The European Commission has fined Google €4.34bn for breaching EU competition rules in relation to its Android mobile devices.
In a landmark case the Commission has accused Google of imposing illegal restrictions on makers of Android devices and mobile network operators in order to cement its dominant global position in internet search engines.
The company has 90 days to end the practice or face payments up to 5% of the average daily worldwide turnover of Alphabet, Google's parent company.
Today more than half the world's internet searches are done on smartphones or tablets.
The European Commission is accusing Google of imposing restrictions on manufacturers of Android mobile phones so that most of that traffic goes to the Google search engine.
This is done by requiring makers of Android devices to pre-install both the Google Search and Chrome browser apps as a condition for licencing Google's app store known as the Play Store.
The Commission also accuses the company of paying some phone makers and mobile networks significant sums of money on the condition that they exclusively pre-install such apps.
Manufacturers are also prevented from building any devices which run on alternative versions of Android that are not approved by Google.
The Commission argues that while Google does publish the source code online every time a new version of Android appears, this access only relates to the basic features of a smartphone operating system, but not the apps and services.
Makers of smartphones who want to install these apps have to enter restrictive contracts with Google, and the same applies to mobile network providers.
According to the Competition Commissioner Magrethe Vestager, some 80% of mobile phone devices worldwide are run on Android. Google's search facility is used by 90% of European consumers.
This means that, according to the Commission, Google is abusing its dominant position.
The penalty is nearly double the previous record of €2.4bn which the US tech company was ordered to pay last year over its online shopping search service.
The fine represents just over two weeks of revenue for Google parent Alphabet Inc and would scarcely dent its cash reserves of $102.9bn.
But it could add to a brewing trade war between Brussels and Washington.
Google said it would appeal the fine.
EU Competition Commissioner Margrethe Vestager also ordered Google to halt anti-competitive practices in contractual deals with smartphone makers and telecoms providers within 90 days or face additional penalties of up to 5% of parent Alphabet's average daily worldwide turnover.
"Google has used Android as a vehicle to cement the dominance of its search engine.
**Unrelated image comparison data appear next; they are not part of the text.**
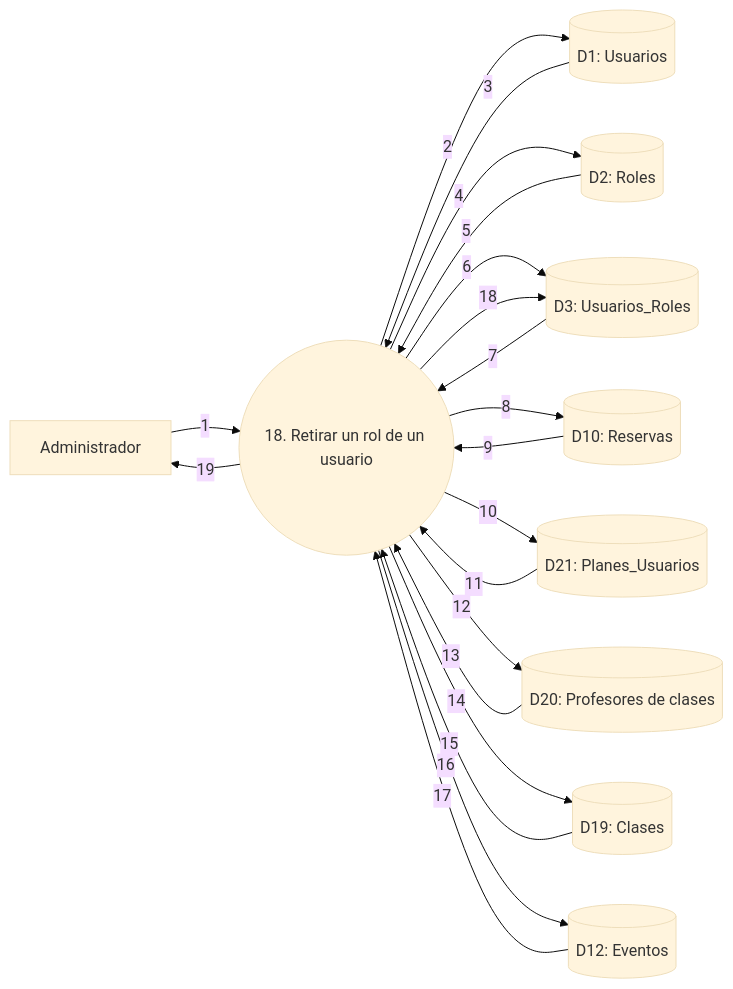
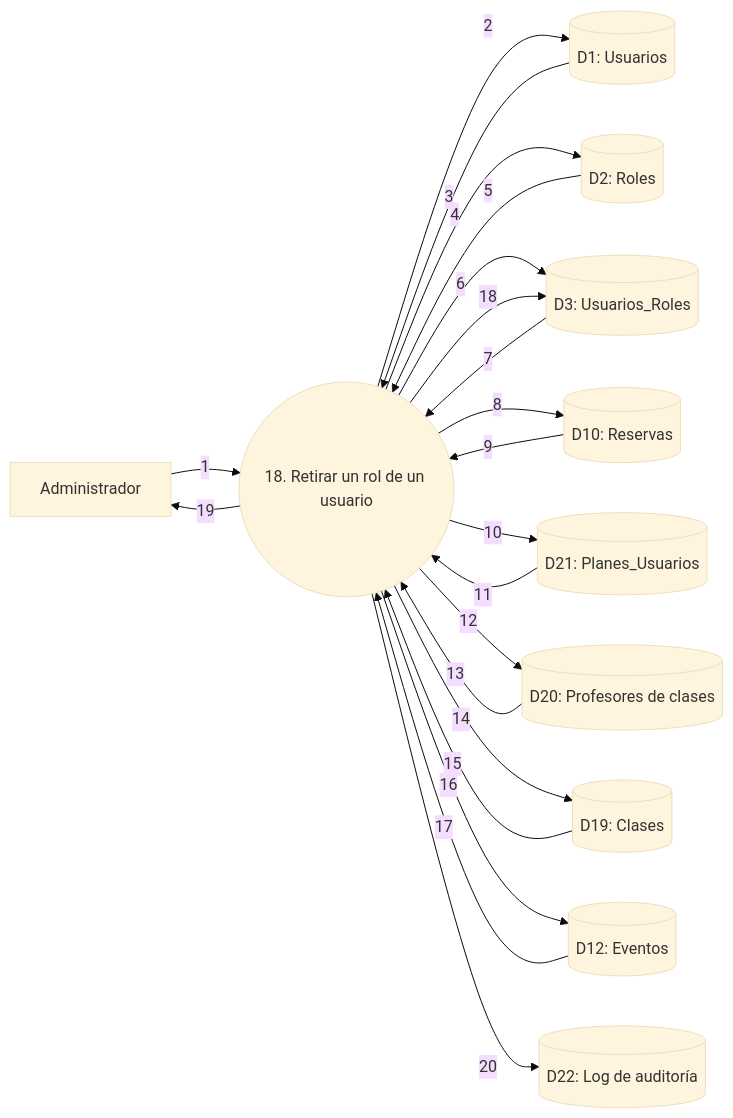
Before and after one commit to fasempertegui/Matchpoint-Taller: diagram 18 of 41 in docs/DFD.md, drawn with Mermaid (base theme). The commit also changed other lines of this file and 48 other files, not shown here.

````diff
--- a/docs/DFD.md
+++ b/docs/DFD.md
@@ -535,33 +564,35 @@
 ```mermaid
 flowchart LR
     A[Administrador]
     P((18. Retirar un rol de un usuario))
     D1[(D1: Usuarios)]
     D2[(D2: Roles)]
     D3[(D3: Usuarios_Roles)]
     D10[(D10: Reservas)]
     D12[(D12: Eventos)]
     D19[(D19: Clases)]
     D20[(D20: Profesores de clases)]
     D21[(D21: Planes_Usuarios)]
+    D22[(D22: Log de auditoría)]
 
     A -->|1| P
     P -->|2| D1
     D1 -->|3| P
     P -->|4| D2
     D2 -->|5| P
     P -->|6| D3
     D3 -->|7| P
     P -->|8| D10
     D10 -->|9| P
     P -->|10| D21
     D21 -->|11| P
     P -->|12| D20
     D20 -->|13| P
     P -->|14| D19
     D19 -->|15| P
     P -->|16| D12
     D12 -->|17| P
     P -->|18| D3
     P -->|19| A
+    P -->|20| D22
 ```
````
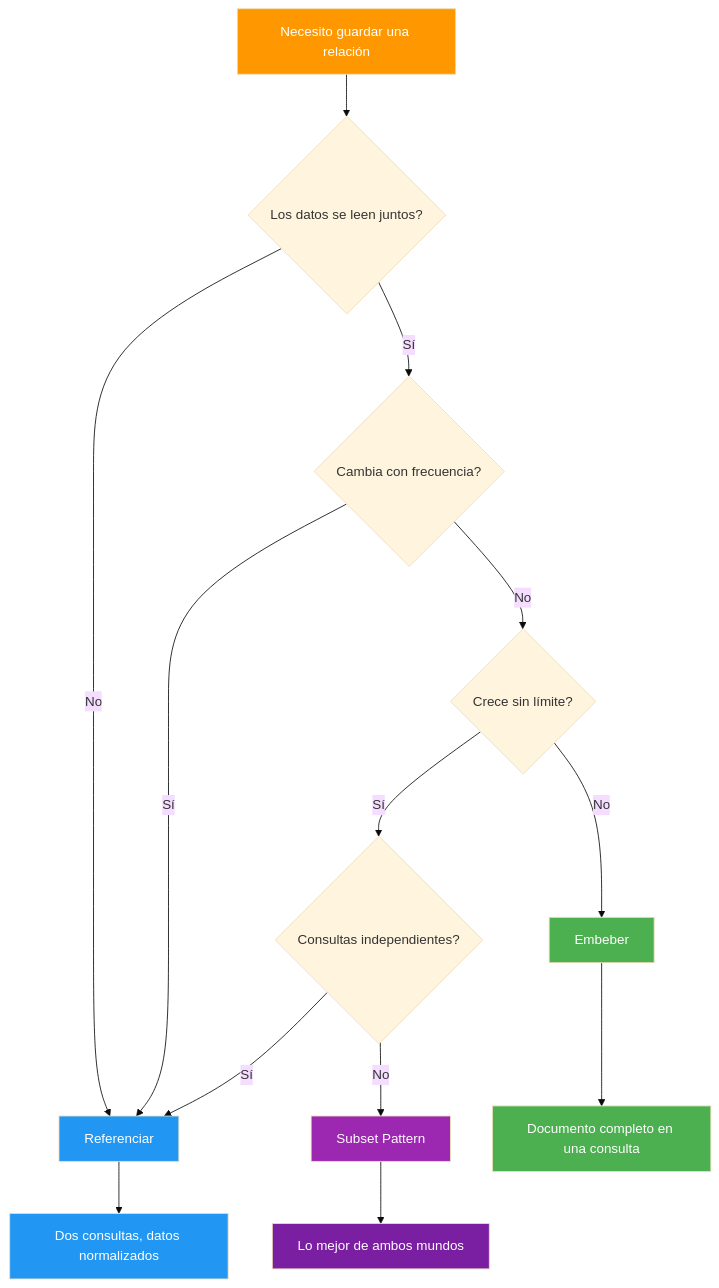
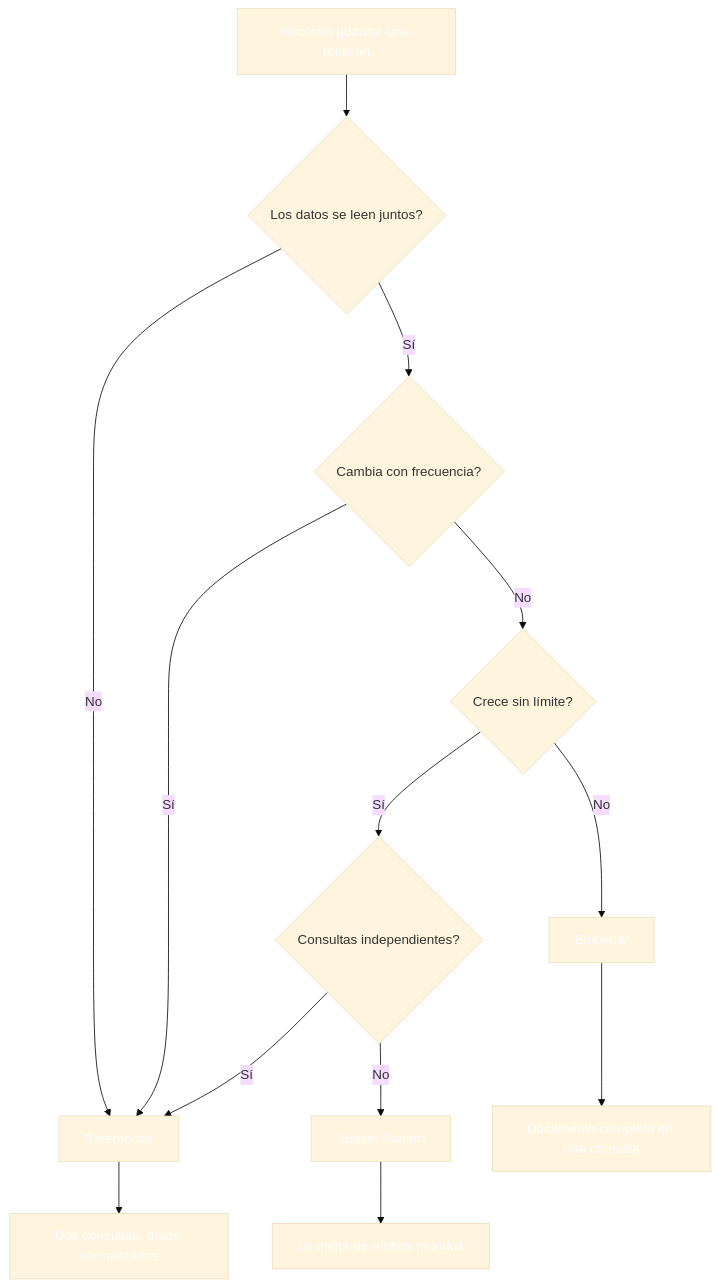
The second of 8 diagrams in 13-mongodb.md (joseluisgs/DesarrolloWebEntornosServidor-02-2026-2027), drawn with Mermaid (base theme) before and after one commit. The commit also changed other lines of this file and 41 other files, not shown here.

````diff
--- a/13-mongodb.md
+++ b/13-mongodb.md
@@ -274,27 +274,27 @@
 ```mermaid
 graph TD
     START[Necesito guardar una relación] --> Q1{Los datos se leen juntos?}
     Q1 -->|Sí| Q2{Cambia con frecuencia?}
     Q1 -->|No| REF[Referenciar]
 
     Q2 -->|No| Q3{Crece sin límite?}
     Q2 -->|Sí| REF
 
     Q3 -->|No| EMB[Embeber]
     Q3 -->|Sí| Q4{Consultas independientes?}
 
     Q4 -->|Sí| REF
     Q4 -->|No| SUBSET[Subset Pattern]
 
     EMB --> OK[Documento completo en una consulta]
     REF --> OK2[Dos consultas, datos normalizados]
     SUBSET --> OK3[Lo mejor de ambos mundos]
 
-    style START fill:#FF9800,color:#fff
-    style EMB fill:#4CAF50,color:#fff
-    style REF fill:#2196F3,color:#fff
-    style SUBSET fill:#9C27B0,color:#fff
-    style OK fill:#4CAF50,color:#fff
-    style OK2 fill:#2196F3,color:#fff
-    style OK3 fill:#7B1FA2,color:#fff
+    style START fill:#FF980,color:#fff0,color:#fff
+    style EMB fill:#4CAF5,color:#fff0,color:#fff
+    style REF fill:#2196F,color:#fff3,color:#fff
+    style SUBSET fill:#9C27B,color:#fff0,color:#fff
+    style OK fill:#4CAF5,color:#fff0,color:#fff
+    style OK2 fill:#2196F,color:#fff3,color:#fff
+    style OK3 fill:#7B1FA,color:#fff2,color:#fff
 ```
````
These practices have denied rivals the chance to innovate and compete on the merits," the Commissioner said.
"They have denied European consumers the benefits of effective competition in the important mobile sphere," she added.
The EU enforcer dismissed Google's argument of competition from Apple, saying the iPhone maker was not a sufficient constraint because of its higher prices and switching costs for users.
Android, which runs about 80% of the world's smartphones according to market research firm Strategy Analytics, is the most important case out of a trio of antitrust cases against Google.
Some major Android device makers, including Samsung Electronics, Sony, Lenovo Group and TCL, declined to comment on the EU case.
Lobbying group FairSearch, whose 2013 complaint triggered the EU investigation, welcomed the ruling.
A third EU case, which has not yet concluded, involves Google's AdSense product.
Competition authorities have said Google prevented third parties using its product from displaying search advertisements from Google's competitors.
Vestager has also ordered a series of measures against other US companies over tax practices in some EU states, notably demanding two years ago that the Government here take back up to €13bn from Apple.
EU's Vestager says she 'very much likes' the US
Meanwhile, the EU Competition Commissioner said she "very much liked" the US, countering a reported remark by President Donald Trump that she "hated" the country because of her competition actions against US firms.
"I very much like the US," Margrethe Vestager told today's news conference to announce a record fine on Google after she was asked about what Trump was quoted as saying at a G7 summit last month.
The US president had told Vestager's boss, Commission President Jean-Claude Juncker, "your tax lady, she hates the US", according to summit participants.
That appeared to be a reference to her pursuit of Apple and other US companies for channelling profits through low-tax EU states.
Vestager said that as a Dane she was predisposed to feel positive toward the US.
"But the fact is that this has nothing to do with how I feel. Nothing whatsoever. Just as enforcing competition law, we do it in the world, but we do not do it in political context," she added.
Vestager added she would continue to enforce competition law, no matter the political context.
Additional reporting: Reuters